You can book exams through a company called 'Pearson VUE'. They have places all over the UK. When I did, I basically had a whole room to myself (apart from once when there was a hot girl )
@BenS1, the only place Ive seen you can do further maths is if you went to a 6th form college. Otherwise you'll have to go down the self-taught route (which only requires slightly more self-organisation than distance learning). Also if you're interested, you can do 3 A-levels in maths; maths, further maths, further maths additional. Is it possible you could do a 1-year foundation (distance) degree?
Sorry for late reply
I got A's in both cases
89% for distance learnng and 88% self taught (not statistically significant!)
I actually got a B at GCSE that i'd done 4 & 5 years earlier.
It really depends on your strongest learning style. After a while with the distance learning I
found I very rarely needed help hence the reason I dropped it.
Are you working full-time/part-time/unemployed? If you don't have much time it might be best
to get a tutor. I was only p/t so getting stuck wasn't much of a prob. Of course you could
make use of forums like this if you get stuck.
What level are you at now? Have you done any graphics/physics programming? If some of the

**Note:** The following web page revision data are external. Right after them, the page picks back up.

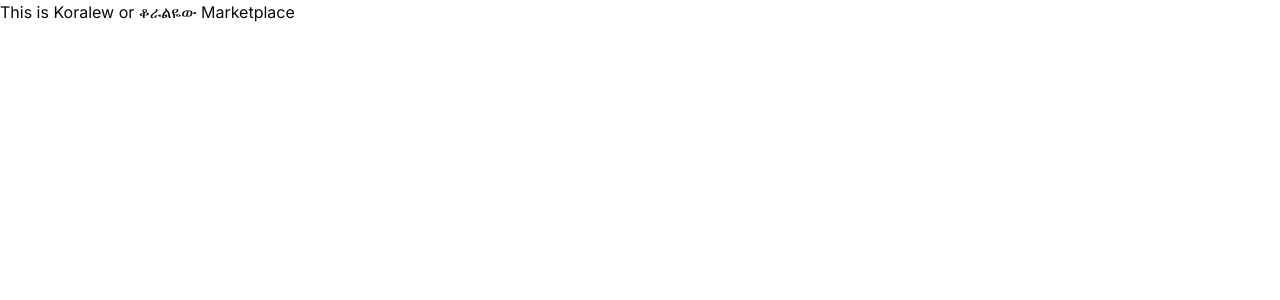
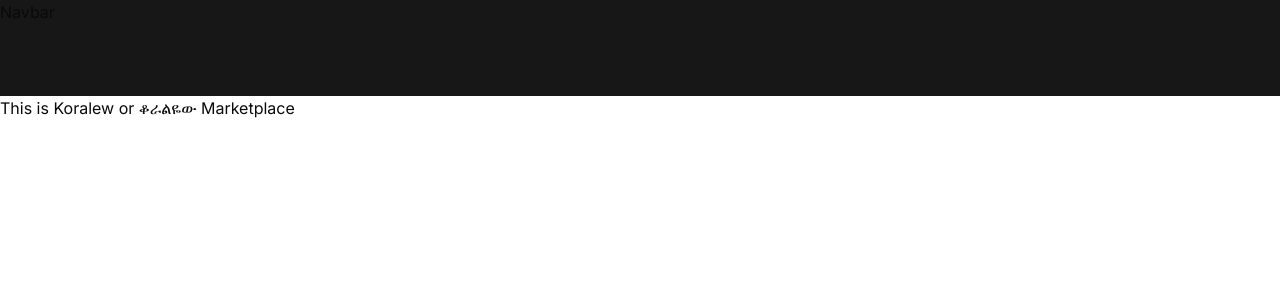
Before and after one commit to Adnan-Jemal/Next-js-Marketplace, a Next.js app: page / in a window 1280 px wide. Shown: the top 300 px of the page. Built offline with nearby package versions, Linux system fonts and the light colour scheme.

Commit message:
added navbar component

```diff
--- a/app/layout.tsx
+++ b/app/layout.tsx
@@ -1,6 +1,7 @@
 import type { Metadata } from "next";
 import { Inter } from "next/font/google";
 import "./globals.css";
+import Navbar from "@/components/Navbar";
 
 const inter = Inter({ subsets: ["latin"] });
 
@@ -16,7 +17,11 @@ export default function RootLayout({
 }>) {
   return (
     <html lang="en">
-      <body className={inter.className}>{children}</body>
+      <body className={inter.className}>
+
+        <Navbar />
+        {children}
+      </body>
     </html>
   );
 }
--- /dev/null
+++ b/components/Navbar.tsx
@@ -0,0 +1,11 @@
+import React from "react";
+
+const Navbar = () => {
+  return (
+    <div className="w-full bg-primary h-24 ">
+      <nav>Navbar</nav>
+    </div>
+  );
+};
+
+export default Navbar;
```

pure/core modules and mechanics modules will be a doddle.
There might be better distance learners than the NEC so I can't help you with which to choose.
If you go self taught youll have near complete control over which modules you choose. Either

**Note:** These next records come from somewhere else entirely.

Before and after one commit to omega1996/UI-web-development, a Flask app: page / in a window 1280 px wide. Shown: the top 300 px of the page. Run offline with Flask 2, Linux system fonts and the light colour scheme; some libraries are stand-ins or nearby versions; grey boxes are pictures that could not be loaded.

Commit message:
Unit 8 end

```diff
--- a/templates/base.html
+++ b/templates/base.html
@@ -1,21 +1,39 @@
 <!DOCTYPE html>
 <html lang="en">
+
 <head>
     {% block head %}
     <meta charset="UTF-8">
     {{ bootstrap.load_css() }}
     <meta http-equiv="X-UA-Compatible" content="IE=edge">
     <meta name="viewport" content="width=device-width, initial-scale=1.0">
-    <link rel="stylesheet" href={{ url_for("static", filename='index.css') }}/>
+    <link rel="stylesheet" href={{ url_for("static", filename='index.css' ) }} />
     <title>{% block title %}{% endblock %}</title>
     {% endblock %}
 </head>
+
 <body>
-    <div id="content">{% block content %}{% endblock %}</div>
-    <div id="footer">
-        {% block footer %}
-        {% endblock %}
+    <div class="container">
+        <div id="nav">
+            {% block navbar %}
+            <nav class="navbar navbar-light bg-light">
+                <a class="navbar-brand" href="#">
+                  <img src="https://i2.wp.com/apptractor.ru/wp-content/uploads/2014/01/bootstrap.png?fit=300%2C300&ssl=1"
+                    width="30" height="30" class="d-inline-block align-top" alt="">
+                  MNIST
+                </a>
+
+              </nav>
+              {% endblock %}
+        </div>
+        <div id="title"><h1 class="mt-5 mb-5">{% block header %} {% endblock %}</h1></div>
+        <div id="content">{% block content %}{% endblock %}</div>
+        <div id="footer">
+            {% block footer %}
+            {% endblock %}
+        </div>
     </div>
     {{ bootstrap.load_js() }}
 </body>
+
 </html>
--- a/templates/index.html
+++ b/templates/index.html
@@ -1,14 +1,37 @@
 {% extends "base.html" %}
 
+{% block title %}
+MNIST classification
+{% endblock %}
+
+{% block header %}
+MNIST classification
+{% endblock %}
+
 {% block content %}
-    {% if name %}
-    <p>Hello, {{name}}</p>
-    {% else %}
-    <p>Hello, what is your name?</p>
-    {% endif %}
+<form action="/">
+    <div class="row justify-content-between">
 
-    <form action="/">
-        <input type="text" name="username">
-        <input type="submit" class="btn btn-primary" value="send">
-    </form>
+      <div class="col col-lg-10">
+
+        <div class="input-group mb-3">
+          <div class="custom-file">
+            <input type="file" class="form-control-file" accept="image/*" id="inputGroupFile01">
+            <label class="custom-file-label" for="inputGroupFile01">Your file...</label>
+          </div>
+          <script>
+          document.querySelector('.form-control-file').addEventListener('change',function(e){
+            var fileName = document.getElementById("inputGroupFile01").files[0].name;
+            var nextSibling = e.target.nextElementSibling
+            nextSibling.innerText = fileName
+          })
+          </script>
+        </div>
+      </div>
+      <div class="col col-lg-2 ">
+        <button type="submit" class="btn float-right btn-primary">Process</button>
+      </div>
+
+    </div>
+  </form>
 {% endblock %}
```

way you'll spend most of your time learning from the text.
'Fraid I threw out my stuff when I went to uni but I was sent the texts, a couple of work

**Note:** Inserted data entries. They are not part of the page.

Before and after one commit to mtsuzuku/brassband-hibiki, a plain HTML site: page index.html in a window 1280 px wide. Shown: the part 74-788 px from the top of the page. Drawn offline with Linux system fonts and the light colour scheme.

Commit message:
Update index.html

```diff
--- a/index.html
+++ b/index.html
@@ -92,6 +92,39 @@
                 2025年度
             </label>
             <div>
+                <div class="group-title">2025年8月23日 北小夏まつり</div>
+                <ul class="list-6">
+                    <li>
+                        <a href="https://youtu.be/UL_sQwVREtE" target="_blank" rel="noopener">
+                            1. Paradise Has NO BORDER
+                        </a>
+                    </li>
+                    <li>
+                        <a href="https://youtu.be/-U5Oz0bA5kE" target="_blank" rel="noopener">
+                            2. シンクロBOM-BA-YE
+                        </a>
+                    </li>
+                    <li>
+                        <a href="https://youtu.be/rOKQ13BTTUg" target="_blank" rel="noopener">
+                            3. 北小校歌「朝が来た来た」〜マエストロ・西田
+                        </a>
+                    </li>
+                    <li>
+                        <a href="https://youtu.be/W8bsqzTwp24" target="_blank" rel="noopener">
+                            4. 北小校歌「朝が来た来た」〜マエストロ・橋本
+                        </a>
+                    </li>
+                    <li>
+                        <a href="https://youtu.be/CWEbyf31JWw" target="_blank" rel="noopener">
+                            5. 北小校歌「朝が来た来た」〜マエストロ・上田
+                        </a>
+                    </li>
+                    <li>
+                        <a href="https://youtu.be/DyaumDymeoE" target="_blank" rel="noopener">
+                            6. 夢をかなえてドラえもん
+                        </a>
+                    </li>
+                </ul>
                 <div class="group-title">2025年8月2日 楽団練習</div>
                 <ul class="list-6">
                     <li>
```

books to summarise things and practice stuff, and coursework sheets.
However, when I did further maths, the Edexcel website provides summary formula's etc and
practice/past papers (invaluable - cant state that enough). In both cases, it was the practice
papers that I found to be the best gauge of my progress. Also the specs tell you specifaclly
what you need to know for the exam.
If you just want to try things out self-taught, do this:
Go to an exam board website (Edxcel, AQA etc). Get the module specs for A-level maths.
Pick 1 or 2 modules that are part of A-level maths (unless things have changed they're called
the 'core' modules).
Buy the required texts (usually 1 book for each module)
Work through the books.
Do past/practice papers after.
If you'll feeling confident near xmas, book to take the exams in January.
Then you should know if self taught works.
If not, you might (got no idea) have to wait till following september to embark with distance
Anyway, if its programming in general you're looking to enhance, Id highly recommend the
'decision maths' modules [search amazon 'decision maths heineman']. They cover stuff like
binary searches, algorithms for bin packing, finding the shortest route across a network of
nodes. (also useful for AI)
If its physics, then the mechanics modules and pure/core modules.
Oh and statistics module 1 is an easy way to get some marks.
You can re-take modules and you get the higher mark of the 2 modules.
If you go self-taught, send me ur email and ill try and find the latest info you'll need (else
Ill some old pdf's).
Remember, maths is largely a subject you train at rather than a bunch of facts to memorise so practice practice practice! (thats what got me my A's). Read and re-read material, writing notes as you go. Do the practice questions/check your answers, then write up what you know (important for your understanding and essential for revision). That will also help it stick. If you're stuck, do the examples, side-by-side with the books examples. Its better than just reading them.
So, got the time? Self-taught is fine.
Time v. limited? Distance learning or you could spread the A-level over up to 3 years.